**YOUR TASK**
What is the number of lines in the data that contain "textarea"? Respond with nothing else.

RAW DATA section start

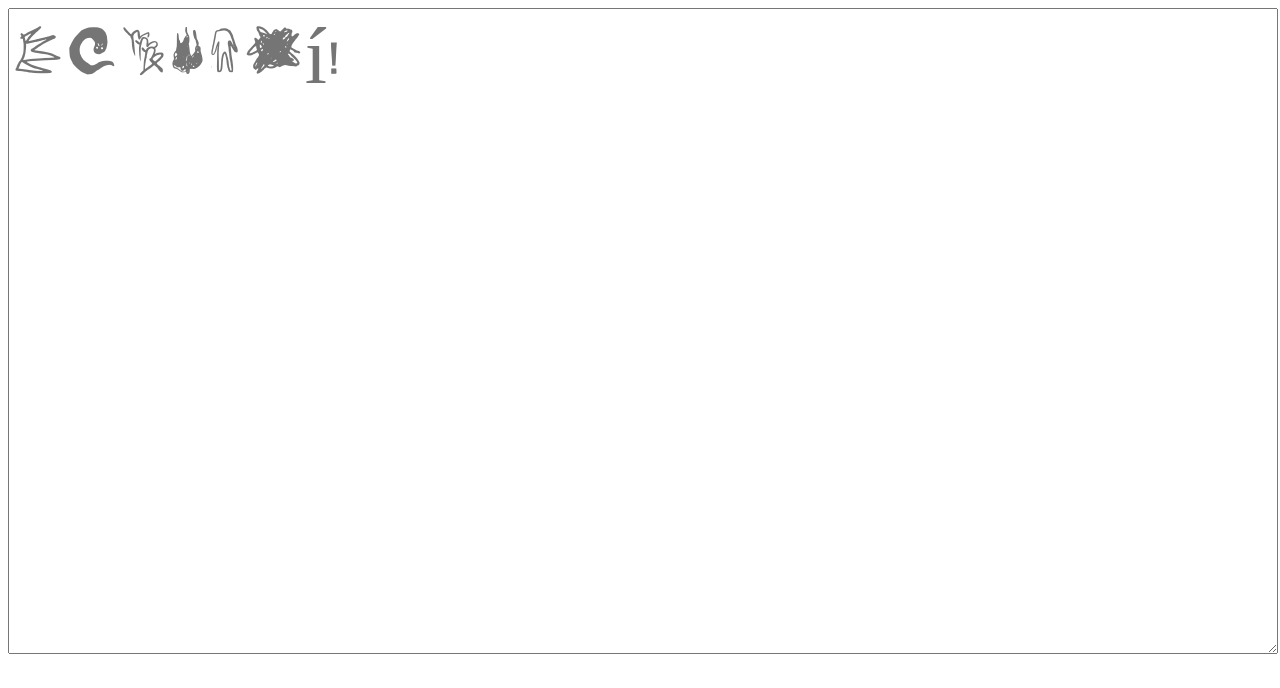
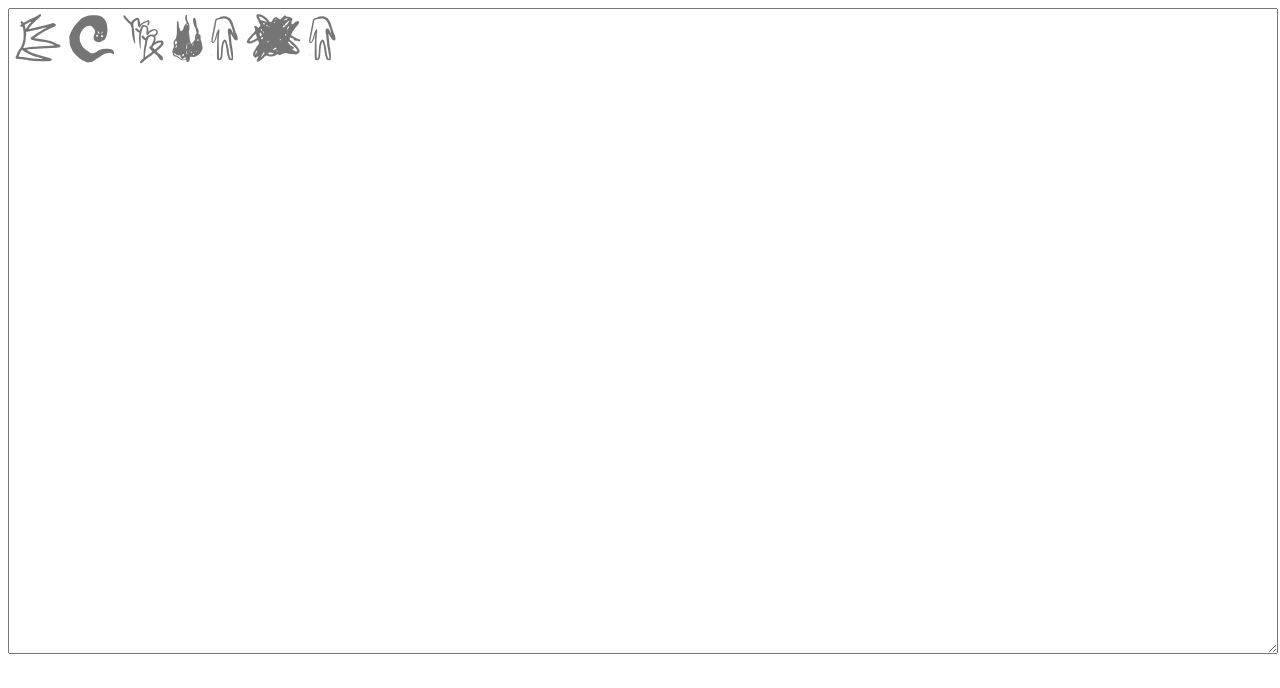
Before and after one commit to nahuef/histeria, a plain HTML site: page index.html in a window 1280 px wide. Drawn offline with Linux system fonts and the light colour scheme.

Commit message:
Update index.html

```diff
--- a/index.html
+++ b/index.html
@@ -13,6 +13,6 @@
   </head>
 
   <body>
-    <textarea style="font-family: Histeria;font-size: 60pt;width:100%;height:50vw;" placeholder="Escribí!"></textarea>
+    <textarea style="font-family: Histeria;font-size: 60pt;width:100%;height:50vw;" placeholder="Escribi"></textarea>
   </body>
 </html>
```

RAW DATA section end

**YOUR SOLUTION**
2